As for which one I'd personally choose? Hard to say - they're both great! I do reach for the Pikkolo more often at this point because my youngest is 2.5 and I find it too awkward to get her into the internal sling of the Butterfly. I'm also an experienced babywearer so don't like having to put her in the carrier first, I like to just quickly hoist her onto my back. But, if we were to have another baby, I think I'd lean towards the Butterfly as the fabric is softer and I like the idea of the built in infant insert to do early back carries.

Another important consideration for many when choosing a carrier is -- which one has the fabric/pattern you like best?

Hope this helps you some!

Thursday, May 15, 2008

Beco Butterfly: May 2008 prints

Here's a preview of the start of the long-awaited Butterfly summer collection. They are due to ship from Beco soon and I hope to have my first shipment the week of June 9.

On espresso straps there's:




As well, the ever-popular Carnival print will be available again:

On black straps there's:


Isabella (which first came out in March and is available again now):

Morgan (which came out in April, and is still available):

and Sara:

I think this is a beautiful collection with something that's sure to please everyone.

I believe there will be two more prints released in June and possibly a couple more in July/August. These will be previewed here as soon as I am able to release them.

I will be offering presales on my site once I get the shipping notice from Beco around May 21. It's always a bit sketchy as to what's actually coming in a given shipment so I don't want to presell until I know what's actually coming. Please be sure to contact me if you are interested in a specific pattern so I can make sure I order enough.

Happy Babywearing!

Wednesday, May 07, 2008

What Mother's Day Should Really Be About

Pinky McKay Newsletter

This newsletter is brought to you by Pinky McKay, International Board Certified
Lactation Consultant, certified infant massage instructor, mother of five and author
of 'Sleeping Like a Baby', 'Parenting By Heart' and '100 Ways to Calm the Crying'.

The hand that rocks the cradle!


Are you getting a little sick and tired of the commercialism surrounding mothers
day? Especially when it can seem that for the rest of the year - at least in the
day to day doings of mothering - the status of mothering seems very low.

Just to give ourselves a wee value boost, let's consider some meaning behind our
special day: Mother's day, as first conceived by Julia Ward Howe in 1872, was
a time to re-dedicate oneself to the task of world peace.

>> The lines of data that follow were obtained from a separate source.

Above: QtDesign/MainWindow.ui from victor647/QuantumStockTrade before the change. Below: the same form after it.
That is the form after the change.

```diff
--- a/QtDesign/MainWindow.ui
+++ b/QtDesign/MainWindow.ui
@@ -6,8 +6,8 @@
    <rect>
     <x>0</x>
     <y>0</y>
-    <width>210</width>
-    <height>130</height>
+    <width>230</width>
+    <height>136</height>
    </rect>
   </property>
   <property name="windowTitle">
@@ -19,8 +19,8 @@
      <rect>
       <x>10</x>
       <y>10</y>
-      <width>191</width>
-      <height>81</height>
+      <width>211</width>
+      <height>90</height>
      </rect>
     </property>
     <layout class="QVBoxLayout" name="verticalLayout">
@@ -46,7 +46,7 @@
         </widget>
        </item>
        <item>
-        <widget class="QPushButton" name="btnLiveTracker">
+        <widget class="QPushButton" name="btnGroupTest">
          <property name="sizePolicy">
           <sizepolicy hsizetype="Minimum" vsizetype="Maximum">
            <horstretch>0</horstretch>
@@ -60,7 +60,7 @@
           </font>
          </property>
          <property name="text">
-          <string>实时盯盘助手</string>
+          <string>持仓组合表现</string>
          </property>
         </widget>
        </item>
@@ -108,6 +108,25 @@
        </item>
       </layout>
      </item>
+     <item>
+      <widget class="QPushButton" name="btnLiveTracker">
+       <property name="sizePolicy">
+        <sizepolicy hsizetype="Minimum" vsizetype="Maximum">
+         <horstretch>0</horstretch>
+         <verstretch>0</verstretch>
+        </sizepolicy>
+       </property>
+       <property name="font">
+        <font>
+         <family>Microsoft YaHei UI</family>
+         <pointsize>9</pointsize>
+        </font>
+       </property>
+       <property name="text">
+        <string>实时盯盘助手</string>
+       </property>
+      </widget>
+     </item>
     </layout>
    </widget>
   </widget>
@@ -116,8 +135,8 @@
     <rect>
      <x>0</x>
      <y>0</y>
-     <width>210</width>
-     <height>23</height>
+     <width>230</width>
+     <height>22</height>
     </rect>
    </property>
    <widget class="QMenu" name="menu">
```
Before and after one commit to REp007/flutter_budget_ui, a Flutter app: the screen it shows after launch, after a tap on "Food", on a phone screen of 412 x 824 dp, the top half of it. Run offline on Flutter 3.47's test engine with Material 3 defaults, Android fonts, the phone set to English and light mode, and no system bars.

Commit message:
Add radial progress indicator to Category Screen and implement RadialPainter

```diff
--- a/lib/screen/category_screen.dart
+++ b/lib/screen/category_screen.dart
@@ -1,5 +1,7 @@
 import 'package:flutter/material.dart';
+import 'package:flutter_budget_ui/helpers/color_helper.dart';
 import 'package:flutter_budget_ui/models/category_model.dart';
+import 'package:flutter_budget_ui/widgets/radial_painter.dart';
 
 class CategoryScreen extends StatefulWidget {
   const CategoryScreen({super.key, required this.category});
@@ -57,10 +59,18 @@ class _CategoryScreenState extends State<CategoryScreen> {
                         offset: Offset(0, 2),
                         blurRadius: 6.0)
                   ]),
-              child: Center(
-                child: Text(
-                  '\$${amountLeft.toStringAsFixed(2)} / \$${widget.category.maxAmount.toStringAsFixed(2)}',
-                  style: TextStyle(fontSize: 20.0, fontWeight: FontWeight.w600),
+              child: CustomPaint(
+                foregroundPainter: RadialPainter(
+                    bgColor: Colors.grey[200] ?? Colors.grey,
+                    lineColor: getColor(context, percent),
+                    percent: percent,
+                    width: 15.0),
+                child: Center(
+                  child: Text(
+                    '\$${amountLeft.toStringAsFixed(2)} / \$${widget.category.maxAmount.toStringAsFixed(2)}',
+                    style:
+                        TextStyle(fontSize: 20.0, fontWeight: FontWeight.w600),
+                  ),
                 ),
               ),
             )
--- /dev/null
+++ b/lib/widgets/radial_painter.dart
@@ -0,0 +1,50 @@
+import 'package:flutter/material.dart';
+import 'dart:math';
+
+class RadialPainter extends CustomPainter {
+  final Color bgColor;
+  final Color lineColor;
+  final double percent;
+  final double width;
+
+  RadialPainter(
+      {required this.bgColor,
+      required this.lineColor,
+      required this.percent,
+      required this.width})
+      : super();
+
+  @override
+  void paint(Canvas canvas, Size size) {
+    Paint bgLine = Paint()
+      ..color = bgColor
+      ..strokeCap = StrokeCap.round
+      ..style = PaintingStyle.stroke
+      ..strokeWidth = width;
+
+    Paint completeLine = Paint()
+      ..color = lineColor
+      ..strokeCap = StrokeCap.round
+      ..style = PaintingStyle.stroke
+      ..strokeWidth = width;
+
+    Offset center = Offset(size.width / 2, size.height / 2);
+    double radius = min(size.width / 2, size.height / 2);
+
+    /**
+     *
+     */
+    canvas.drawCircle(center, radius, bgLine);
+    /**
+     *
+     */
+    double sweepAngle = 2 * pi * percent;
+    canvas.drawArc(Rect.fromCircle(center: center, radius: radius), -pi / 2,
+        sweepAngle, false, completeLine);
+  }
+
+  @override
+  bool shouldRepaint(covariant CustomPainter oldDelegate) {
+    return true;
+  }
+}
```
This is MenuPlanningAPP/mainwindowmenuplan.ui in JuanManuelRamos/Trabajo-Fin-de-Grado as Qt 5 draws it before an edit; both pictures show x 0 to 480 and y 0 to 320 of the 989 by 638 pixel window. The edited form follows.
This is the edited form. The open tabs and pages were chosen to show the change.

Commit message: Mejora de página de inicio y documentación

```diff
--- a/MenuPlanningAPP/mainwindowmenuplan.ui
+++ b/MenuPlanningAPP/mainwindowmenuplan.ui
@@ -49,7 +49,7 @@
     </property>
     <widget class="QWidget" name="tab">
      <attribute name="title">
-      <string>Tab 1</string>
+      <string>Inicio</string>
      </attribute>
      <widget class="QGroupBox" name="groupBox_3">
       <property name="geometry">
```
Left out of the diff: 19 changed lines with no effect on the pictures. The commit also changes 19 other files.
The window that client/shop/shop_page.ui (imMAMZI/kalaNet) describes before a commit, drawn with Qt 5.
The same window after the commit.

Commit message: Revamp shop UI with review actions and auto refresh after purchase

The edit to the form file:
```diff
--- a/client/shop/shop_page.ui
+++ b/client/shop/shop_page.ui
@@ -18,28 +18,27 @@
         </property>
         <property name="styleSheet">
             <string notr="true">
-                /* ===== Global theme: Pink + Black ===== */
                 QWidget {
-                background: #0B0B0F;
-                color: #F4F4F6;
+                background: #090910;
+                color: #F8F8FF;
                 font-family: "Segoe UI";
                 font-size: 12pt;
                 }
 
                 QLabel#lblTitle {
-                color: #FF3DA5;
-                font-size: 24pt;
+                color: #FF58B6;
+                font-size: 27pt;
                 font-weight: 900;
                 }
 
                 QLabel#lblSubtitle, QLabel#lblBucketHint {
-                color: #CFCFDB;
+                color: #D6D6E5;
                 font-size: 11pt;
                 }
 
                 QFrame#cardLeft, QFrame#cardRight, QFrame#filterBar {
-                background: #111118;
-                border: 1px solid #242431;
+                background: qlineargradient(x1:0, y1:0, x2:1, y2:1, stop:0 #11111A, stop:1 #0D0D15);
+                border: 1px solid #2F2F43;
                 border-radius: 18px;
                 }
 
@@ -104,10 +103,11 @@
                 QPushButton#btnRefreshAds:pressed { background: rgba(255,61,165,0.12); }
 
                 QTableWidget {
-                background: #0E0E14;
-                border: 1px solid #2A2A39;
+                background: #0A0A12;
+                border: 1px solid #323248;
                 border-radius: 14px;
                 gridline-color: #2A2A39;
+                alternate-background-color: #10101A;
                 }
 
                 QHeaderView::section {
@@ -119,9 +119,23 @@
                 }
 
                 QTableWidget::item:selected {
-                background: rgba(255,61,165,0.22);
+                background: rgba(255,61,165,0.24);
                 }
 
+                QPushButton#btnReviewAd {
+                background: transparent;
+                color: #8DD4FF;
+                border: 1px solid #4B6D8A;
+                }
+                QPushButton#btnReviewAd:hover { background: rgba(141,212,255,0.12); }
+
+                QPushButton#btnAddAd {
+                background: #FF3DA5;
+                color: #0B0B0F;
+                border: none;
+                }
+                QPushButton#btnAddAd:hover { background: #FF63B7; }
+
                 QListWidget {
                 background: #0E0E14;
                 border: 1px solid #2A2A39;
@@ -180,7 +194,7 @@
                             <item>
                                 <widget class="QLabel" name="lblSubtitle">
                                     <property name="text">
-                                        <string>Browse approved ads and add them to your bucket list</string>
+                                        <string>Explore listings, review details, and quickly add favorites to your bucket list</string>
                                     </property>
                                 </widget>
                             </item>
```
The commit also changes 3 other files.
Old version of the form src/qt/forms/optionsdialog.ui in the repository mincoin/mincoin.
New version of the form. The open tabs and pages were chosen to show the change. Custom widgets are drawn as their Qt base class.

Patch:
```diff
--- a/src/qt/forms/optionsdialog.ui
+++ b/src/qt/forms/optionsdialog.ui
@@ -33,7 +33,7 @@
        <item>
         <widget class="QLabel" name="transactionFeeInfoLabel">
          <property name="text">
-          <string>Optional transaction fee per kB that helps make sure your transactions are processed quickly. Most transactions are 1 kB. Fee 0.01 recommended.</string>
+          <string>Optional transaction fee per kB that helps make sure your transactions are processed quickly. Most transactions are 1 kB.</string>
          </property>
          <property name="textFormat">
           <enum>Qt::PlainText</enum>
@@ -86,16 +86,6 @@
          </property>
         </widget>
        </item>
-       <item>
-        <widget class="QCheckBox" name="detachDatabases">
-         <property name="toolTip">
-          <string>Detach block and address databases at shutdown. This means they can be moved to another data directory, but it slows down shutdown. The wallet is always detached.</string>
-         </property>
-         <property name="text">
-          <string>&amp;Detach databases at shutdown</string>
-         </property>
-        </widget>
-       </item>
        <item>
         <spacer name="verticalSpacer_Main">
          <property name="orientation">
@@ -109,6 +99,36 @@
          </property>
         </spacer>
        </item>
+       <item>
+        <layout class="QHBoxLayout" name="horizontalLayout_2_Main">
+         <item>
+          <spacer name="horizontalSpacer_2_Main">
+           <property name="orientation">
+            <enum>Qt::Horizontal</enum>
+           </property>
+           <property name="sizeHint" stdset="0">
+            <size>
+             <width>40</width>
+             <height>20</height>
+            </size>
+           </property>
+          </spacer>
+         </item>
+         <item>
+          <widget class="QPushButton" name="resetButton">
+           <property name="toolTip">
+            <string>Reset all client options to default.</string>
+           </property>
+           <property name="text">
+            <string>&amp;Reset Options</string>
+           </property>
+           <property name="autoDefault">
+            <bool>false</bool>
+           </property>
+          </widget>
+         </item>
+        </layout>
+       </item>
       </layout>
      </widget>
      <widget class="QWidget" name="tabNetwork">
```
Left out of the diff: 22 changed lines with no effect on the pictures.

Howe said, " our sons shall not be taken from us to unlearn all that we have taught
them of charity, mercy and patience. We, women of our country, will be too tender
to those of another country to allow our sons to be trained to injure others."
While Howe's sentiments are just as pertinent today, there are now many choices
around mothering and how - or how much - we do this. At a workshop I did a short
while ago, we were discussing the values each person wanted to impart to their
child. One woman had a lightbulb moment - "how can I model these values when I am
only with my child a couple of days a week?"

While our choices about how we parent are personal and will reflect our own personal
values, it is worth consciously taking time to think about what really matters and
how our choices will influence the values that we want to model for our little ones.
It is also worth remembering that we will never get this moment, this hour or this
year back - ever again.

So this mother's day, as you eat your chocolates - or cold toast - please spare
a thought for Julia Ward Howe's vision thatMother's day should be dedicated to world

While the superpowerful, unencumbered with children, blindly assume that mothers
spend their days sipping lattes or watching daytime television while their little
ones quietly amuse themselves, you are in fact, nurturing tomorrow's world: giving
sons and daughters healthy bodies, agile minds and compassionate spirits.

Because we value the lives of our children and children everywhere, who but mothers
can more effectively teach the next generation to care for each other and to care
for our planet. Because we are mothers we have a larger stake in the world!